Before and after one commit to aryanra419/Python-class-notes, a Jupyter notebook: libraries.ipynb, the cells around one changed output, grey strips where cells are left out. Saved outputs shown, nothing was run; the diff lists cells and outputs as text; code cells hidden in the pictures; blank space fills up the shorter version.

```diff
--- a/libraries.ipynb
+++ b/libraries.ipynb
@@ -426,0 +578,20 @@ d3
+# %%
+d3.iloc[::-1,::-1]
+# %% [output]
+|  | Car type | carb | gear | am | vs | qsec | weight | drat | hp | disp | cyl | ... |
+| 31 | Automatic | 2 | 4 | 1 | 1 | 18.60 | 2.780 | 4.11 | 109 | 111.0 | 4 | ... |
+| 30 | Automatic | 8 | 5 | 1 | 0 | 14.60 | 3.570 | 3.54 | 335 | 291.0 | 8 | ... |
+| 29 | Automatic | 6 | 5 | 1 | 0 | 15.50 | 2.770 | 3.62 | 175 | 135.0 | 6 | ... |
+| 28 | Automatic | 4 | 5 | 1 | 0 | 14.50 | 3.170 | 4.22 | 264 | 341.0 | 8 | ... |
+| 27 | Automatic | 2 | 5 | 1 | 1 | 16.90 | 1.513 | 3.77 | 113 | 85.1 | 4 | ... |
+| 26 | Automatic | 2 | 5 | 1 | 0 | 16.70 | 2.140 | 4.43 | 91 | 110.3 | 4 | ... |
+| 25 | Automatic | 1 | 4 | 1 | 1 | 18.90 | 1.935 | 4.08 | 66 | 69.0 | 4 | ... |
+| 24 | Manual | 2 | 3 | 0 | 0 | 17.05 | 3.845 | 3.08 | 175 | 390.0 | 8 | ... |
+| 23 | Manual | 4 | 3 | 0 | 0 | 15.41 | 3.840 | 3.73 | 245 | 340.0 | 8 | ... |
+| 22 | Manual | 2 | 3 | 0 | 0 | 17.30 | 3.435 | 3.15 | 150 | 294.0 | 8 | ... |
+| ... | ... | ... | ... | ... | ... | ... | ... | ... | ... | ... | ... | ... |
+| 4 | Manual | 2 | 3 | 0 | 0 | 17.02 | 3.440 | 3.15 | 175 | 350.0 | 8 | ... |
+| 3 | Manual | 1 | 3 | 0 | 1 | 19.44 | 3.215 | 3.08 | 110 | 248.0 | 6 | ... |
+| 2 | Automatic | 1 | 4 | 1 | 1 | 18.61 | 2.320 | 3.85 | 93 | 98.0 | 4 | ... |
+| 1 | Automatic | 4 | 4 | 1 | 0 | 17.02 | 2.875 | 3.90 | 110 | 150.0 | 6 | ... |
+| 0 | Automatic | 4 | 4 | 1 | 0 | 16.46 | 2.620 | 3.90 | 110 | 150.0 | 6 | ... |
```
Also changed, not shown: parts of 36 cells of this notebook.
===============
EXERCISE DETAILS >> Repeat each entry above, keeping every word exact.

COMPLETED TASK >>
Before and after one commit to aryanra419/Python-class-notes, a Jupyter notebook: libraries.ipynb, the cells around one changed output, grey strips where cells are left out. Saved outputs shown, nothing was run; the diff lists cells and outputs as text; code cells hidden in the pictures; blank space fills up the shorter version.

```diff
--- a/libraries.ipynb
+++ b/libraries.ipynb
@@ -426,0 +578,20 @@ d3
+# %%
+d3.iloc[::-1,::-1]
+# %% [output]
+|  | Car type | carb | gear | am | vs | qsec | weight | drat | hp | disp | cyl | ... |
+| 31 | Automatic | 2 | 4 | 1 | 1 | 18.60 | 2.780 | 4.11 | 109 | 111.0 | 4 | ... |
+| 30 | Automatic | 8 | 5 | 1 | 0 | 14.60 | 3.570 | 3.54 | 335 | 291.0 | 8 | ... |
+| 29 | Automatic | 6 | 5 | 1 | 0 | 15.50 | 2.770 | 3.62 | 175 | 135.0 | 6 | ... |
+| 28 | Automatic | 4 | 5 | 1 | 0 | 14.50 | 3.170 | 4.22 | 264 | 341.0 | 8 | ... |
+| 27 | Automatic | 2 | 5 | 1 | 1 | 16.90 | 1.513 | 3.77 | 113 | 85.1 | 4 | ... |
+| 26 | Automatic | 2 | 5 | 1 | 0 | 16.70 | 2.140 | 4.43 | 91 | 110.3 | 4 | ... |
+| 25 | Automatic | 1 | 4 | 1 | 1 | 18.90 | 1.935 | 4.08 | 66 | 69.0 | 4 | ... |
+| 24 | Manual | 2 | 3 | 0 | 0 | 17.05 | 3.845 | 3.08 | 175 | 390.0 | 8 | ... |
+| 23 | Manual | 4 | 3 | 0 | 0 | 15.41 | 3.840 | 3.73 | 245 | 340.0 | 8 | ... |
+| 22 | Manual | 2 | 3 | 0 | 0 | 17.30 | 3.435 | 3.15 | 150 | 294.0 | 8 | ... |
+| ... | ... | ... | ... | ... | ... | ... | ... | ... | ... | ... | ... | ... |
+| 4 | Manual | 2 | 3 | 0 | 0 | 17.02 | 3.440 | 3.15 | 175 | 350.0 | 8 | ... |
+| 3 | Manual | 1 | 3 | 0 | 1 | 19.44 | 3.215 | 3.08 | 110 | 248.0 | 6 | ... |
+| 2 | Automatic | 1 | 4 | 1 | 1 | 18.61 | 2.320 | 3.85 | 93 | 98.0 | 4 | ... |
+| 1 | Automatic | 4 | 4 | 1 | 0 | 17.02 | 2.875 | 3.90 | 110 | 150.0 | 6 | ... |
+| 0 | Automatic | 4 | 4 | 1 | 0 | 16.46 | 2.620 | 3.90 | 110 | 150.0 | 6 | ... |
```
Also changed, not shown: parts of 36 cells of this notebook.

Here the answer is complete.